    It is important to note that the Air Quality Index (AQI) also reports other air contaminants such as ozone. In situations where there is no wildfire smoke, but the AQI is greater than 69, it is often due to another contaminant covered by the AQI. If employers choose to reference the AQI to comply with these rules, they should make sure the tool they are using is showing the NowCast AQI for PM2.5.

    Identification of harmful exposures

    How is wildfire smoke measured?

    Wildfire smoke is a complex mixture of gases, hazardous chemicals, and fine particulates. Fine particulates known as PM2.5 are the primary pollutant of concern in wildfire smoke. PM2.5 is measured as the mass of small particles per volume of air (micrograms per meter cubed, or µg/m³). The current PM2.5 is the best measure of wildfire smoke. The Environmental Protection Agency (EPA) produces the AQI, an index that translates PM2.5 and several other air pollutants into general public health messages. For more information, please see: AQI Basics.

    Where can I find the current PM2.5 and the NowCast AQI?

    The Washington State Department of Ecology maintains monitoring stations across the state to measure PM2.5. The data can be accessed at the following websites:

    Note: If you are not sure that the AQI value you are using is for PM2.5, you should instead use the current PM2.5 to make sure you are following the requirements of the wildfire smoke rules. 

    How do I comply with L&I’s wildfire smoke rules given the EPA changes to the AQI?

    The EPA updated the Air Quality Index (AQI) on May 6, 2024. L&I’s Wildfire Smoke (WFS) rules are based on PM2.5 concentrations, but reference the corresponding AQI for workers and employers who choose to use the AQI to determine the amount of smoke in the air. While the AQI may represent information on one of many pollutants, L&I’s rules only allow the use of the NowCast AQI for PM2.5 which is made using the most recent 3-12 hours of PM2.5 data.

    What’s not changing:

    • The PM2.5 thresholds are not changing
    • The requirements of the rule are not changing.
    • The PM2.5 values shown on air quality maps are not changing.

    L&I is not changing the levels of smoke and particulate matter in the air that require action. The requirements in the L&I WFS rule are based on the current PM2.5 concentration, with increasing requirements when the PM2.5 concentrations reach specific thresholds set in the rules as shown in Table 1 of this document.

    You can see the full rule on our rules web page.

    What is changing:

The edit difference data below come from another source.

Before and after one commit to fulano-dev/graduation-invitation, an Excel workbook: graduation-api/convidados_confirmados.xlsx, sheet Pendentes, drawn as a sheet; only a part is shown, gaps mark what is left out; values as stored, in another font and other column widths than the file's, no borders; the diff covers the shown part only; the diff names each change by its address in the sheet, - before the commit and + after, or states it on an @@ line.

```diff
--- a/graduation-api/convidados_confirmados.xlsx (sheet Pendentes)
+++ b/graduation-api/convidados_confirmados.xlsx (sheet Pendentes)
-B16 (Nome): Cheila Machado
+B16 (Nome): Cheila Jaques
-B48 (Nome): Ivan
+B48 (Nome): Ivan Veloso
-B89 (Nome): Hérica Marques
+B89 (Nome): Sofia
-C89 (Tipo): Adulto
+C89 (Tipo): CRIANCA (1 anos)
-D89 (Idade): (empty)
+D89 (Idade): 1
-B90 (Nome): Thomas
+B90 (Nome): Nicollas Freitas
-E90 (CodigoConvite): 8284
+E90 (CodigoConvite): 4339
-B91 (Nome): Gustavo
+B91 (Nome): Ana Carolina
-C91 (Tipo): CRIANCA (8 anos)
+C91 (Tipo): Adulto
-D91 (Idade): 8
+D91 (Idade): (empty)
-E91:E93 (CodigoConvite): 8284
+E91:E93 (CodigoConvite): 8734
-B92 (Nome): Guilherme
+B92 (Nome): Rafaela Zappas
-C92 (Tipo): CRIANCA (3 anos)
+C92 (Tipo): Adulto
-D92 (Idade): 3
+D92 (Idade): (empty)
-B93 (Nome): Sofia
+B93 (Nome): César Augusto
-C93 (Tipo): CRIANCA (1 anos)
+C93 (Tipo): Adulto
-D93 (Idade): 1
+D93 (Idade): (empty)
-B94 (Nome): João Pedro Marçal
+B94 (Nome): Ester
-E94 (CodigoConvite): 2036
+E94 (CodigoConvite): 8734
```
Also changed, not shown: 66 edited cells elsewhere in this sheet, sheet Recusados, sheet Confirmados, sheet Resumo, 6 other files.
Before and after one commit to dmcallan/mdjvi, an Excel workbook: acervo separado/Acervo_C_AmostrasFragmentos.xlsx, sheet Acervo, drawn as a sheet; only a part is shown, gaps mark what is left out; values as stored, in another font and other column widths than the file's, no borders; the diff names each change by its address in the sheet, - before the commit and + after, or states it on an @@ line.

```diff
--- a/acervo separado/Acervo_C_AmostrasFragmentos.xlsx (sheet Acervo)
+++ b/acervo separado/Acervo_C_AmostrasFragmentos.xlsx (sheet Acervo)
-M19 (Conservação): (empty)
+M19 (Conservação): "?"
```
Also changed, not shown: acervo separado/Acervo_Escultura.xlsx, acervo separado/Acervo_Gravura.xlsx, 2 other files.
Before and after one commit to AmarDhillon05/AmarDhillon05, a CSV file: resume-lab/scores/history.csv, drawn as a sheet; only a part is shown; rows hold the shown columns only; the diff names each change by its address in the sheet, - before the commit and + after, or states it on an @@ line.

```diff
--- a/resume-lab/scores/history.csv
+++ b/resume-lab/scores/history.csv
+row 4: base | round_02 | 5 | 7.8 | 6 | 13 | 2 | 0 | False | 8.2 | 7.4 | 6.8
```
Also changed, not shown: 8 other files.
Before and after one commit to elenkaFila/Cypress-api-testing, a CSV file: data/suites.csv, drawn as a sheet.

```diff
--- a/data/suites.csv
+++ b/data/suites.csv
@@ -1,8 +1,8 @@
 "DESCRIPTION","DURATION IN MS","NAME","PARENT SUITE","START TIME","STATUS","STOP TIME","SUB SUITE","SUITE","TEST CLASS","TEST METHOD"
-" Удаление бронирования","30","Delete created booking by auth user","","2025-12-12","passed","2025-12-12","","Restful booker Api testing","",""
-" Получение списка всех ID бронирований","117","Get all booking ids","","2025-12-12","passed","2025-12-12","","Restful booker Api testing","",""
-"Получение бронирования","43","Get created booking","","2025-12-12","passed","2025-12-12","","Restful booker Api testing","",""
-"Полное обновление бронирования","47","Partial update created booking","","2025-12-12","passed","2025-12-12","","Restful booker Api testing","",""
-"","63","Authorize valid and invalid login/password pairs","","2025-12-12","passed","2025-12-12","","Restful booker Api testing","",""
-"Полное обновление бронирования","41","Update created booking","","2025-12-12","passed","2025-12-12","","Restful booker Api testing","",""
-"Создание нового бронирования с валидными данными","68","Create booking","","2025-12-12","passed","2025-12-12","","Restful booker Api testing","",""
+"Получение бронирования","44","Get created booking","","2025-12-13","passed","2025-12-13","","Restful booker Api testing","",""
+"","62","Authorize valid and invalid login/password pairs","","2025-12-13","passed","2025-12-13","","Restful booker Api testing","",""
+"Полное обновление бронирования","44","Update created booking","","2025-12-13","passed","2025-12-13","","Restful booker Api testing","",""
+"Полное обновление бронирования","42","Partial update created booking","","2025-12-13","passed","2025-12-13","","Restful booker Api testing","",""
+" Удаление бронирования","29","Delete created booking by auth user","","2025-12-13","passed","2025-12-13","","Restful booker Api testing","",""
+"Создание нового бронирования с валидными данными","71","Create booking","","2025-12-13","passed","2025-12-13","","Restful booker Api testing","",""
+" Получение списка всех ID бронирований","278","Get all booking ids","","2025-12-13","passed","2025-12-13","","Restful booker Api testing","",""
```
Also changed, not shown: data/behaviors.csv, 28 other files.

    • The EPA updated its Air Quality Index (AQI).
    • L&I will be updating the AQI values referenced in the rule to reflect EPA’s changes.
    • The AQI values shown on air quality maps are changing.

    The recent EPA updates, which went into effect May 6, changed the AQI breakpoints, which is the PM2.5 concentration where the AQI category changes.

    Previously, the AQI index stopped at 500.4 µg/m³ (AQI 500). AQI values above 500 were referred to as “Beyond the AQI”. Under the EPA updates, the AQI index does not stop at 500.

    Since the updated AQI does not stop at AQI 500, there is no longer a “Beyond the AQI” category. This will allow employers and employees who use AQI to continue to use the AQI at higher PM2.5 concentrations, making it easier to comply with the rules and protect workers.

    The PM2.5 levels in L&I WFS rules are not changing, but the AQI values referenced in the rule are out of date. This causes confusion about what action steps are required by the rule. Employers may use the updated AQI levels listed in DD 8.20, the Wildfire Smoke Topic Page, and Table 1 below in lieu of the AQI values listed in the rule.

    If an employer follows the old AQI values referenced in the current rules, they would still be in compliance as they would be providing increased protections at a lower PM2.5 concentration than is required.

    Examples:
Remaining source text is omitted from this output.